In 1258 it fell into the hands of Eccelino of Verona, and belonged to the Scaligers (della Scala) until 1421, when it came under the Visconti of Milan, and in 1426 under Venice.
Scala, Die Studien des Polybios (Stuttgart, 1890); J.
The Scala Coeli of Joh.
Another Jacopo led the Paduans in 1312 against Cangrande della Scala, lord of Verona, and though taken prisoner managed to negotiate a peace in 1318.
Cangrande died in 1319, being succeeded by his nephew Martino, and Marsiglio soon began to meditate treachery; he negotiated with the Venetians in 1336, and in the following year he secretly introduced Venetian troops into Padua, arrested Alberto della Scala, Martino's brother, then in charge of the town, and thus regained the lordship. He died in 1338, and was succeeded by his relative Ubertino, a typical medieval tyrant, who earned an unenviable notoriety for his murders and acts of treachery, but was also a patron of the arts; he built the Palazzo dei Principi, the castle of Este, constructed a number of roads and canals, and protected commerce.
In 1378 he joined the league against Venice formed by Genoa, Hungary and the Scala, and took part in the siege of Chioggia.
In 1385 the Venetians set the Scala against Carrara, who thereupon allied himself with the treacherous Gian Galeazzo Visconti.
The Scala were expelled from Verona, but Carrara and Visconti quarrelled over the division of the spoils.
Carrara then allied himself with Guglielmo Scala, seized Verona, and tried to capture Vicenza.
Occupied by the troops of Louis of Bavaria, sold to a rich Genoese Gherardino Spinola, seized by John, king of Bohemia, pawned to the Rossi of Parma, by them ceded to Martino della Scala of Verona, sold to the Florentines, surrendered to the Pisans, nominally liberated by the emperor Charles IV.
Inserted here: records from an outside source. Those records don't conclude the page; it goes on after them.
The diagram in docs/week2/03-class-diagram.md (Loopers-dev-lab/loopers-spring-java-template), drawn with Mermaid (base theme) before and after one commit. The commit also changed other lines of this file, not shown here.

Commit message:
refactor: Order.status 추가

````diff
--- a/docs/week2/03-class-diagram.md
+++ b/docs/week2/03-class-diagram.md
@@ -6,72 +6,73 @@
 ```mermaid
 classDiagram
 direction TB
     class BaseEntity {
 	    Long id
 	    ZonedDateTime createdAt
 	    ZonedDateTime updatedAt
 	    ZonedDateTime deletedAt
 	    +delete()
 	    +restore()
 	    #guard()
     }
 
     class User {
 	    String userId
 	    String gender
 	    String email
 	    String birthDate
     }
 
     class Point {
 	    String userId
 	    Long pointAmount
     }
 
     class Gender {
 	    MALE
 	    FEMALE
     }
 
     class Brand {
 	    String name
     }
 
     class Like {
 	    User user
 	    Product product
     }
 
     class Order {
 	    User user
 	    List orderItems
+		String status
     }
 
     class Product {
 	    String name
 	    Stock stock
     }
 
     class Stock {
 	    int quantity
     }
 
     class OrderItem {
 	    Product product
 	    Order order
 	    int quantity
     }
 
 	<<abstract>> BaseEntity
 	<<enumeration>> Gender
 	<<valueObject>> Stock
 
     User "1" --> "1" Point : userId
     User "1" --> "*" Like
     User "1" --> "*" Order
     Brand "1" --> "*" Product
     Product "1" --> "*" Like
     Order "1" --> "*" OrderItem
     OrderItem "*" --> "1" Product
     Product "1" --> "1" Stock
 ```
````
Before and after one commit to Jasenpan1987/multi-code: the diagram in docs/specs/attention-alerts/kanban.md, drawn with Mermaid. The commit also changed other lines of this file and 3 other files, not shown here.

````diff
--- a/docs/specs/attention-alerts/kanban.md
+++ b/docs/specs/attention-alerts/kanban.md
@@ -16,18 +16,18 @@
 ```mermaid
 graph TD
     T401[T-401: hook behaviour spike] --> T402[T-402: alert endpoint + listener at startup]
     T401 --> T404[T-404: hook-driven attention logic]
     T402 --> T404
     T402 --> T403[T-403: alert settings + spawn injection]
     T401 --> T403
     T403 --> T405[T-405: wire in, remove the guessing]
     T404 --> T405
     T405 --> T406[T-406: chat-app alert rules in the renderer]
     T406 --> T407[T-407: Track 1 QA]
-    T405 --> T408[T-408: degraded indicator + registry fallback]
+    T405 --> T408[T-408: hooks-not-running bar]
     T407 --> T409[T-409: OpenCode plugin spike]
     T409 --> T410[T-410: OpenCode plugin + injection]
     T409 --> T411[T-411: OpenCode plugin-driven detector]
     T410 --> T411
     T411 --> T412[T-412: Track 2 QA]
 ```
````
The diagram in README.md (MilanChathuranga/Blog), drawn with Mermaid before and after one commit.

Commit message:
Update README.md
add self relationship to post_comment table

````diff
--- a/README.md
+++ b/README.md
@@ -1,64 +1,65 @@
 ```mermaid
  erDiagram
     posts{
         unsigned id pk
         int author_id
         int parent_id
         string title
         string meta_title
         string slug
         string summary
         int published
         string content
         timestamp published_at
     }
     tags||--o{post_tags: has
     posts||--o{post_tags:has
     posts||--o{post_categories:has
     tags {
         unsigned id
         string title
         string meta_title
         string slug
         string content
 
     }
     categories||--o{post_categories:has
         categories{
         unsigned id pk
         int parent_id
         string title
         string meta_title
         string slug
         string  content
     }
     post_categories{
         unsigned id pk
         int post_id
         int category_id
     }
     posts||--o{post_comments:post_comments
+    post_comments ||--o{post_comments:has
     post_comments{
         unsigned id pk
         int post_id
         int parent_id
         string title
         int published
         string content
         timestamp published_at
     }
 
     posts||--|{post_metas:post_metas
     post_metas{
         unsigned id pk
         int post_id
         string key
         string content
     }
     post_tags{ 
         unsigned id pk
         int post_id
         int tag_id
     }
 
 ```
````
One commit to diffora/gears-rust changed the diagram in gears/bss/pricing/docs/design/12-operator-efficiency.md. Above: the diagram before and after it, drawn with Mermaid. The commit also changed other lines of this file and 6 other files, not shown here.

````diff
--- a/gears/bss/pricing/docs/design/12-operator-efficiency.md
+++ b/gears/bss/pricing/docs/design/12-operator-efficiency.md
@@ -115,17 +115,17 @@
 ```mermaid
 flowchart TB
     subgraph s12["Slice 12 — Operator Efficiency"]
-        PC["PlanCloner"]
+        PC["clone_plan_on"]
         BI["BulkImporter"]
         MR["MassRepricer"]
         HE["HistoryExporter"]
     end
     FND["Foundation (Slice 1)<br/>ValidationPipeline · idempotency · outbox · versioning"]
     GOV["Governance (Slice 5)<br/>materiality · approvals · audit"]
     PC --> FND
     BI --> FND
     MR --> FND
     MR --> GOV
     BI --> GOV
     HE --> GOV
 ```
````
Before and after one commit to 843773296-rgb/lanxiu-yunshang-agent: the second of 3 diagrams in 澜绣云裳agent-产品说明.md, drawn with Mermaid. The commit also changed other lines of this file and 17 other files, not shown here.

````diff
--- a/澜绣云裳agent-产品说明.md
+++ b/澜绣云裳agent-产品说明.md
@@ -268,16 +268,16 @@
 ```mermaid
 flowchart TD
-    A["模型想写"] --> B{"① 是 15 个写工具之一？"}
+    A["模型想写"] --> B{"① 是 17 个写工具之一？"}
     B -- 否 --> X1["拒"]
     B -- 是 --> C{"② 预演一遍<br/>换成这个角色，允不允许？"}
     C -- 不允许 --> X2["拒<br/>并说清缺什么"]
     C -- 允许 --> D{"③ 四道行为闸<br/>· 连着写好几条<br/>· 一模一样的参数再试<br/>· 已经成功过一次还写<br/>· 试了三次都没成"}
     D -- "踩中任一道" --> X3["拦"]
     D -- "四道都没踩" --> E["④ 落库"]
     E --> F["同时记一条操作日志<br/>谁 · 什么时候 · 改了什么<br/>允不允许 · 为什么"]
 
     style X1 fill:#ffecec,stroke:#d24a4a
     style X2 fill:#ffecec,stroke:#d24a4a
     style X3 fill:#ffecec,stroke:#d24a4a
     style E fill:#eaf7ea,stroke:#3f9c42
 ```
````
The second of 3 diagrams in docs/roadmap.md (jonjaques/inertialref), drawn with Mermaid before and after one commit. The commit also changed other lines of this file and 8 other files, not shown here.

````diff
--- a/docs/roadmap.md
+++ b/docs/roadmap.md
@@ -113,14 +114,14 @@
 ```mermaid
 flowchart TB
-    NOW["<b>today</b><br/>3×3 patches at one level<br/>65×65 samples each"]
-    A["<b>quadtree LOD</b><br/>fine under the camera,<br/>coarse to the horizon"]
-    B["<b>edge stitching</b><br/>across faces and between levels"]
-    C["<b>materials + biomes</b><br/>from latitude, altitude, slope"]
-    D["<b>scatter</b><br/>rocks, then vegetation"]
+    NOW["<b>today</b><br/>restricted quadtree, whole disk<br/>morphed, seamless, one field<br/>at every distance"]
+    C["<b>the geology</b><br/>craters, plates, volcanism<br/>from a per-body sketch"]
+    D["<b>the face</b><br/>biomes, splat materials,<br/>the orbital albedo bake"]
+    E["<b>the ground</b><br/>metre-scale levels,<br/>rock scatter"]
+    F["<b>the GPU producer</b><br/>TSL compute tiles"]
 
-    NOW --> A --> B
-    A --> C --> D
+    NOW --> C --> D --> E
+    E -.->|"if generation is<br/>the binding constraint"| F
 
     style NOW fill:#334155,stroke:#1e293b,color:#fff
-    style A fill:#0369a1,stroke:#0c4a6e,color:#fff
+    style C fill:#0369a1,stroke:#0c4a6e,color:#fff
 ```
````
The author professes to point out five hundred lies in the Epistola de vetustate of Scaliger, but the main argument of the book is to show the falsity of his pretensions to be of the family of La Scala, and of the narrative of his father's early life.
Scaliger undoubtedly shows that Scioppius committed more blunders than he corrected, that his book literally bristles with pure lies and baseless calumnies; but he does not succeed in adducing a single proof either of his father's descent from the La Scala family, or of any single event narrated by Julius as happening to himself or any member of this family prior to his arrival at Agen.